Each booth comes with twelve complimentary Premium subscriptions to Calm for a year, so employees can shut out the noise and open Calm to listen to relaxing music, hear a calming story or follow any number of guided meditations.
“So often, we’re in our own head—with our minds spinning—and we get disconnected from the moment,” says Slomka. “It can be difficult to stop and breathe and meditate in an open office, and this offers an affordable and comfortable way to create that space.”
Meditation not only offers great stress relief, it can also improve your overall health, including relieving chronic pain, boosting immunity, slowing aging, lowering blood pressure, and even preventing diabetes and Alzheimer’s disease.
The importance of meditation is not lost on a growing number of companies. Johnson & Johnson offers employees training on “spiritual awakening” and mental health services, and at Mondelez—the maker of Oreos and Ritz crackers—staff can learn the art of “mindful snacking.”
Smaller firms, too, are embracing mindfulness as core to their company cultures. Arizona-based Anderson Advertising & PR brought in experts to teach workers to meditate, and afterwards, top execs left reminders around the office, encouraging people to stay present. The simple printed messages sat on tables throughout the office, suggesting people stop what they are doing, take a breath and observe what’s happening.
We all know exercise is a good thing. It also helps your brain, improving blood flow, enhancing memory and producing endorphins that improve sleep and reduce stress.
Turns out, if you exercise, you’re more efficient—and smarter. Research shows that vigorous exercise actually improves IQ scores by releasing brain-derived neurotrophic factor, or the protein that makes your neurons healthier. Plus, exercise might just increase the brain’s hippocampus, which handles memory and spatial recognition.
A great office design can inspire people to move throughout the day. Inviting stairs could prompt them to ditch the elevator, for instance. The vending machine, too, might be strategically placed to prompt a little leg stretching.

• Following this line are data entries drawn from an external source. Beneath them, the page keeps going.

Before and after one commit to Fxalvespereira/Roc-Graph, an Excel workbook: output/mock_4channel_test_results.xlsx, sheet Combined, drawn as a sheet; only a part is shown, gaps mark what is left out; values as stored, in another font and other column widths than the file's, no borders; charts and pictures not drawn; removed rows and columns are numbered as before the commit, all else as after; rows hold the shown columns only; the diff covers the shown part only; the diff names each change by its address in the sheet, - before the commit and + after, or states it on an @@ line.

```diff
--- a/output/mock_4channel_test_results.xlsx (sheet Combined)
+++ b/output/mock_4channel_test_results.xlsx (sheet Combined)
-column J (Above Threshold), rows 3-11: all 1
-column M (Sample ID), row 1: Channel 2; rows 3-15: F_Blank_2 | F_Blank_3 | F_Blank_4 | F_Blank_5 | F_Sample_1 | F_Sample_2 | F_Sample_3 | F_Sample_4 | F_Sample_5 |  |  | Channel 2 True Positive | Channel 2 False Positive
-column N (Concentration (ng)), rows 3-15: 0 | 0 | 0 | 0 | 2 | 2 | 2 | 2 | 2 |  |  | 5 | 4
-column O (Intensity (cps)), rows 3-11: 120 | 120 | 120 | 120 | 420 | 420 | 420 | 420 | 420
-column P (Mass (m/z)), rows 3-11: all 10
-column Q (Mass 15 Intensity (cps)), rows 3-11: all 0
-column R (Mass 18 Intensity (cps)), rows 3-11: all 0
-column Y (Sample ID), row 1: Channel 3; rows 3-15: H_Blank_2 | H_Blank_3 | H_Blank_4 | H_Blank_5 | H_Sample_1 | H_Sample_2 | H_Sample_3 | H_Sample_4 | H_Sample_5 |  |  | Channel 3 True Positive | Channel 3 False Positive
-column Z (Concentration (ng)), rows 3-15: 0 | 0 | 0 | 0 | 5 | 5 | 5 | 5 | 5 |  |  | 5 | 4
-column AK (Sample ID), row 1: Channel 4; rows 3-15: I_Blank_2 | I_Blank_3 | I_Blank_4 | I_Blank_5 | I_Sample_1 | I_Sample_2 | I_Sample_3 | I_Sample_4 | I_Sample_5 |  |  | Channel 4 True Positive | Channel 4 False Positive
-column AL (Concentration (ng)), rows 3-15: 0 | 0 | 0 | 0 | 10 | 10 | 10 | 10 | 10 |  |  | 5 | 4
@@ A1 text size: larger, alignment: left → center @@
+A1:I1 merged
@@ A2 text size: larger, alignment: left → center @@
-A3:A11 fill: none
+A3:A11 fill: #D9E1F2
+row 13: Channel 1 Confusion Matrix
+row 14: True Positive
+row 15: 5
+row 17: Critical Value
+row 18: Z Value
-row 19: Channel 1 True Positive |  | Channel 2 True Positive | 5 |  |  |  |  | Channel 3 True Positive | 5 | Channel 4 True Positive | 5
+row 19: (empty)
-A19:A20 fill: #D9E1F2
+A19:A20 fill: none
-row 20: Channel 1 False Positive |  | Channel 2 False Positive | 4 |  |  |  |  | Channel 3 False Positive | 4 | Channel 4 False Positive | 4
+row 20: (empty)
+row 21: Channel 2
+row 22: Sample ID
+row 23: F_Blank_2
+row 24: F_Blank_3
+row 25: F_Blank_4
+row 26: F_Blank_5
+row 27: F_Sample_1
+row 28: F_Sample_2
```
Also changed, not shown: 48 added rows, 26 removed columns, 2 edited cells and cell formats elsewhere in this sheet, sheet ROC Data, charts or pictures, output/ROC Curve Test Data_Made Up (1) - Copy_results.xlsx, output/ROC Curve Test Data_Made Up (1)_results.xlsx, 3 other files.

Smart companies organize group exercise during work hours, such as daily yoga classes inside a vacant meeting room or a noon group bike ride, run or walk. For those companies with employees who dislike office wellness programs, ClassPass and HR tech company JustWorks recently created a program to bring studio fitness classes to businesses across the country.
At GoDigital Media Group in Los Angeles, employees ditch the coffee in the afternoon when energy wanes in favor of some activity. The team may play some beach volleyball or rent some kayaks for an hour or two. Says Steve Fisher, director of communications at the entertainment tech firm: “Everybody comes back refreshed. It’s good to get the circulation going.”

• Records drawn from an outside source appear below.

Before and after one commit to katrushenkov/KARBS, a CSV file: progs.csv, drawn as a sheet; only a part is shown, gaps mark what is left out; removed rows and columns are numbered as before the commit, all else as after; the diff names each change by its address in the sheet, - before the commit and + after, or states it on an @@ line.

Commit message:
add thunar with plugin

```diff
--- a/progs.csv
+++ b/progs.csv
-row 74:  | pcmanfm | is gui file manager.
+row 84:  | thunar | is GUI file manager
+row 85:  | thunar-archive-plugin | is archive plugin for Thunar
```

True, getting outside, whether it’s a 20-minute stroll or simply sitting in the sunlight, can do wonders for your stress level, according to research by the University of Michigan.
Be a better leader

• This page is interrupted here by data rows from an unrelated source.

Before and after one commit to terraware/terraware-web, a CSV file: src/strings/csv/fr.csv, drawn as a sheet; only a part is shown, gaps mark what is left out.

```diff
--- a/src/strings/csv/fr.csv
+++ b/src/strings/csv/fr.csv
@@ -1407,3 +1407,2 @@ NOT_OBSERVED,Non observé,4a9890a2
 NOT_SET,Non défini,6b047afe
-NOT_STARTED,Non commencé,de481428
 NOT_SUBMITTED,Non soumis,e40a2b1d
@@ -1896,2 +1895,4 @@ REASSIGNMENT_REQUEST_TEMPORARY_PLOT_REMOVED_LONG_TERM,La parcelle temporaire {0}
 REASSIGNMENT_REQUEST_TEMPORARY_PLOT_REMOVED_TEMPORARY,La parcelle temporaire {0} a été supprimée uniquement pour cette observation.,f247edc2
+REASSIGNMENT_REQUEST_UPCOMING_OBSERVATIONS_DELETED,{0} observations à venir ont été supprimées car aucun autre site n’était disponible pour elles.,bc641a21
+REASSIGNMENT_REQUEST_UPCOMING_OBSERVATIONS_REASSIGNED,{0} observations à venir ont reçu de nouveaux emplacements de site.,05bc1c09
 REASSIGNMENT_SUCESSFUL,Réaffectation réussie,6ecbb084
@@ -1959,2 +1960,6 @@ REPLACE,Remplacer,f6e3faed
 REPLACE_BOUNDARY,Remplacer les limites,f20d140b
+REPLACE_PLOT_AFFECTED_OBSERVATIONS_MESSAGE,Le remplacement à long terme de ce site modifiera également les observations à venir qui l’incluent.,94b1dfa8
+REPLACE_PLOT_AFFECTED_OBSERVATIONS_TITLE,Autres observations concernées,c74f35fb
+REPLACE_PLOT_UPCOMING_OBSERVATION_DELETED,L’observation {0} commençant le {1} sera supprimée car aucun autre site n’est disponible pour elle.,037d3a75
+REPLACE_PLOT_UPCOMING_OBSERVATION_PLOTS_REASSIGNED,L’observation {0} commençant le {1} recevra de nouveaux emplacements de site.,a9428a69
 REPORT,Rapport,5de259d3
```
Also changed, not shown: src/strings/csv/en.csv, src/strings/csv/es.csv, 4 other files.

This one is hard to swallow, but the mood and morale of a workplace usually comes from the top. Bad leadership can take a toll on your workers’ mental health.
Consider whether your leaders give enough feedback to their teams, whether your company conveys a unified vision and communicates how individual people fit into the company’s success. Are employees able to create boundaries, such as turning off alerts on Slack during evening hours? Are their workloads realistic?
It’s no shock that when employees feel valued, it reduces stress and boosts productivity and overall well-being. So, too, does just simple encouragement and acknowledgement of people’s efforts.
Today more than ever before, people are the most valuable assets for most companies, and that brainpower needs nurturing. Whether it’s creating a healthy office space, providing adequate time and space for meditation, or leading with encouragement, good mental health means good business.